Web document revisions »
-------------------------

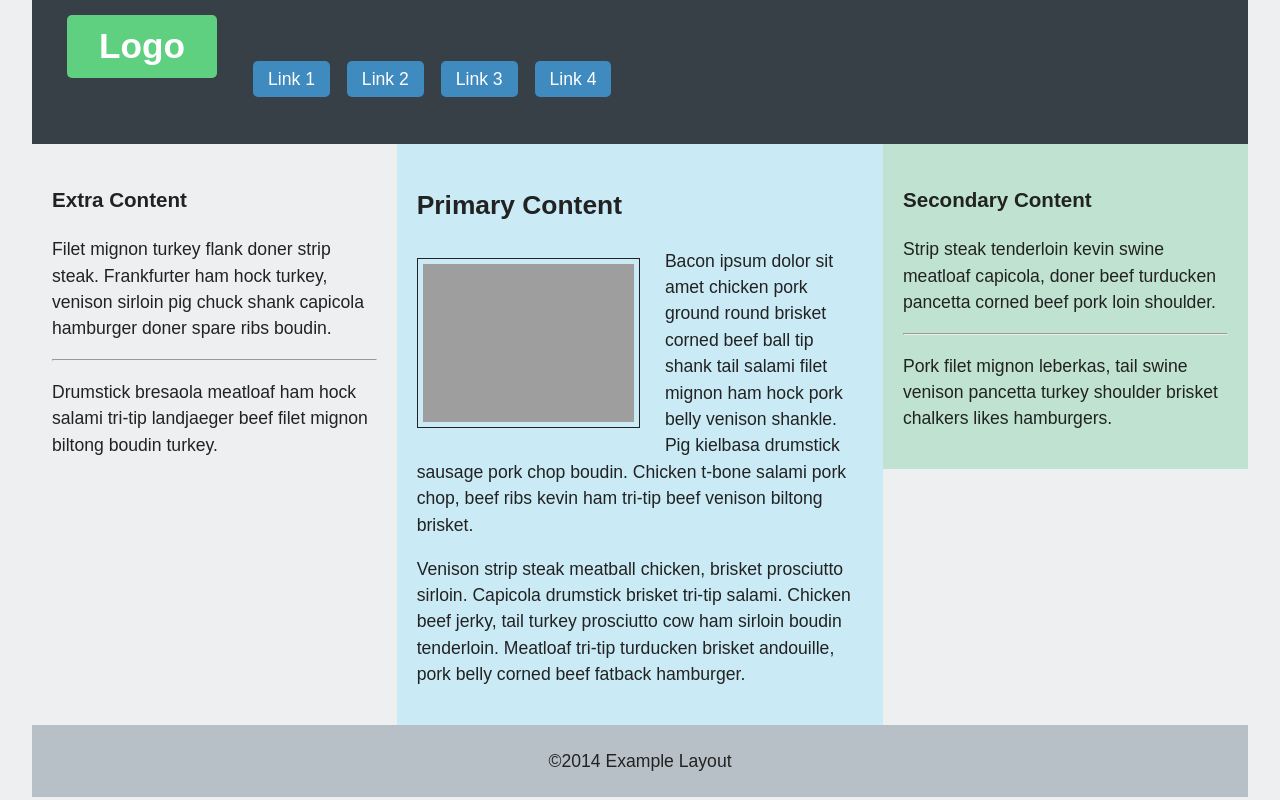
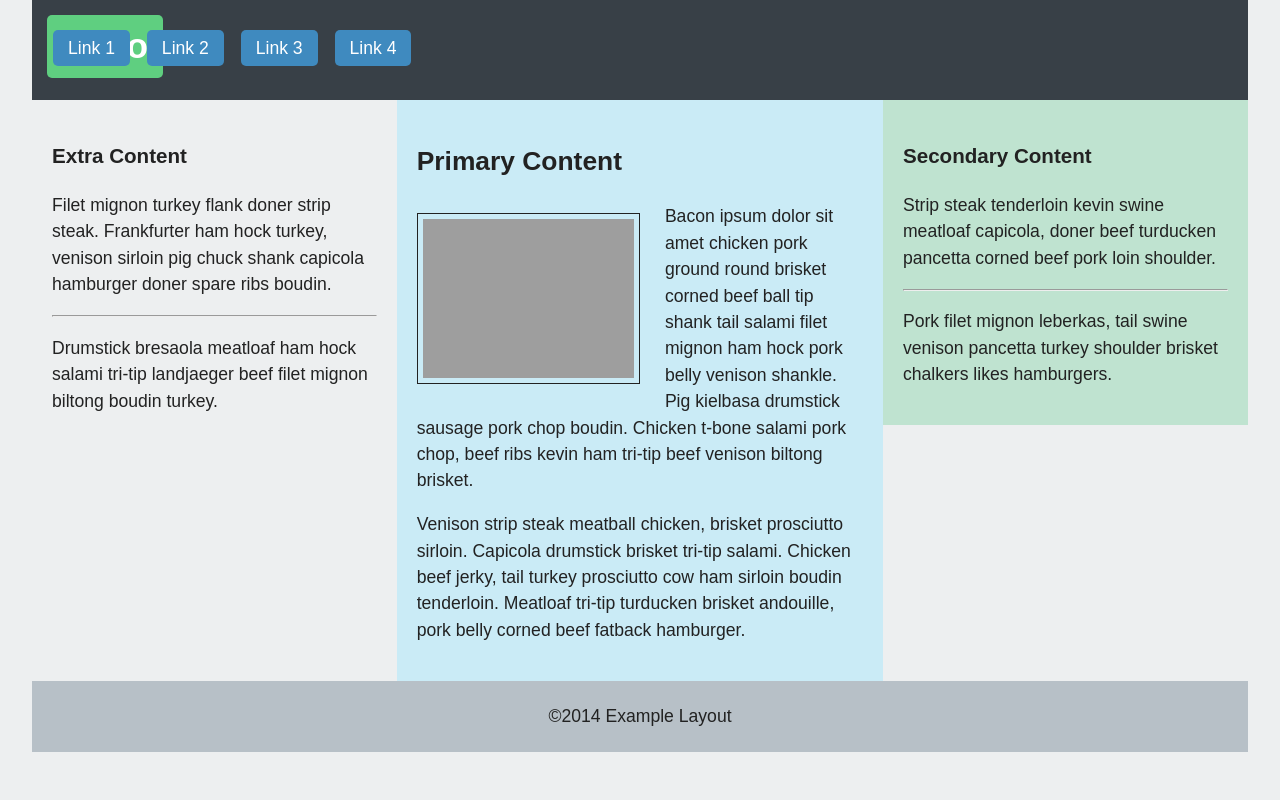
Before and after one commit to suzhoupanda/CSSLayouts, a plain HTML site: page positioning_layouts/index.html in a window 1280 px wide. Drawn offline with Linux system fonts and the light colour scheme; grey boxes are pictures that could not be loaded.

Commit message:
Switched to different positioning scheme, making .main-header relative and its child views, .main-logo, .main-nav

```diff
--- a/positioning_layouts/css/style.css
+++ b/positioning_layouts/css/style.css
@@ -27,19 +27,8 @@ body {
 /* Header, Banner and Footer Layout
 ================================ */
 
-.main-logo,.main-nav{
-	position: relative;
-}
 
-.main-logo{
-	width: 150px;
-	left: 20px;
-}
 
-.main-nav{
-	bottom: 32px;
-	left: 200px;
-}
 
 .main-header {
 	padding: 15px;
@@ -99,6 +88,14 @@ body {
 
 @media (min-width: 769px) {
 
+	.main-header{
+		position: relative;
+	}
+
+	.main-logo,.main-nav{
+		position: absolute;
+	}
+
 	.main-wrapper {
 		width: 95%;
 		margin: auto;
```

-------------------------

Assignment » Which lines of the data above contain the string "relative"? Copy each of them.

Expected answer »
Switched to different positioning scheme, making .main-header relative and its child views, .main-logo, .main-nav
-	position: relative;
+		position: relative;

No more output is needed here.